Mary of Egypt

“The Standing of Mary of Egypt” on last Thursday is the culmination of Lent. In the Church for two months now, we have been taught examples of piety: the repentance of publicans and fornicators, icon worship and hesychasm. Like the Tree of life in the middle of Paradise, the Cross of the Lord is brought to us for worship in the middle of the Lent. As a guide to heaven, “The Ladder” of St John is recommended. And as the highest example of repentance (not for imitation, but for admiration) – the life of St. Mary. The fragile female nature was capable of impossible feats, surpassing the greatest men of desert. Her story fits into a few paragraphs, but can you imagine 47 years in the desert without food and clothing? What willpower and desire to please God helped her endure the external and internal fire?
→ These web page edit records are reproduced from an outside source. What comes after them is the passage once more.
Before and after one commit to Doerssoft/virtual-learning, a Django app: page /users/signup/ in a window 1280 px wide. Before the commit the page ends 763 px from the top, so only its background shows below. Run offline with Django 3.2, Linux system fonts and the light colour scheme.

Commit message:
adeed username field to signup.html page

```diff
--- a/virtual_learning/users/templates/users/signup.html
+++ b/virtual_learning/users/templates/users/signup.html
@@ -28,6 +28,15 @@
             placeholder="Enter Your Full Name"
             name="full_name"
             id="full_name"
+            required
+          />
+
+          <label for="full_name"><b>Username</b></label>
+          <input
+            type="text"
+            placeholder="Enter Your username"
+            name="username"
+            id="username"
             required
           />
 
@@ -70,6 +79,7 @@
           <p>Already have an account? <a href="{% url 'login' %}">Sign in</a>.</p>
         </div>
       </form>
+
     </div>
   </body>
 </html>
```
On the day of her memory – on the 5th Sunday of Lent – the Canon at Matins commemorates the righteous Job and the poor Lazarus: “As Job in leprosy, eaten by worms, so Lazarus before the gates of the rich prayed: blessed is the God of our fathers. And no one gave him even a crumb from the rich man’s table, but he received instead the bosom of Abraham.” Because none of our sacrifices, nothing earthly, can compare with what God has prepared for those who love Him. “The Kingdom of heaven is like a merchant who, had found one pearl of great price, went and sold all that he had, and bought it” (Matthew 13: 45-46). This pearl is Christ. To be with Him, true Christians are willing to bare with suffering, privation, and even premature death. The main thing is that both life be Christ and death be gain (Epistle to the Philippians, 1: 21).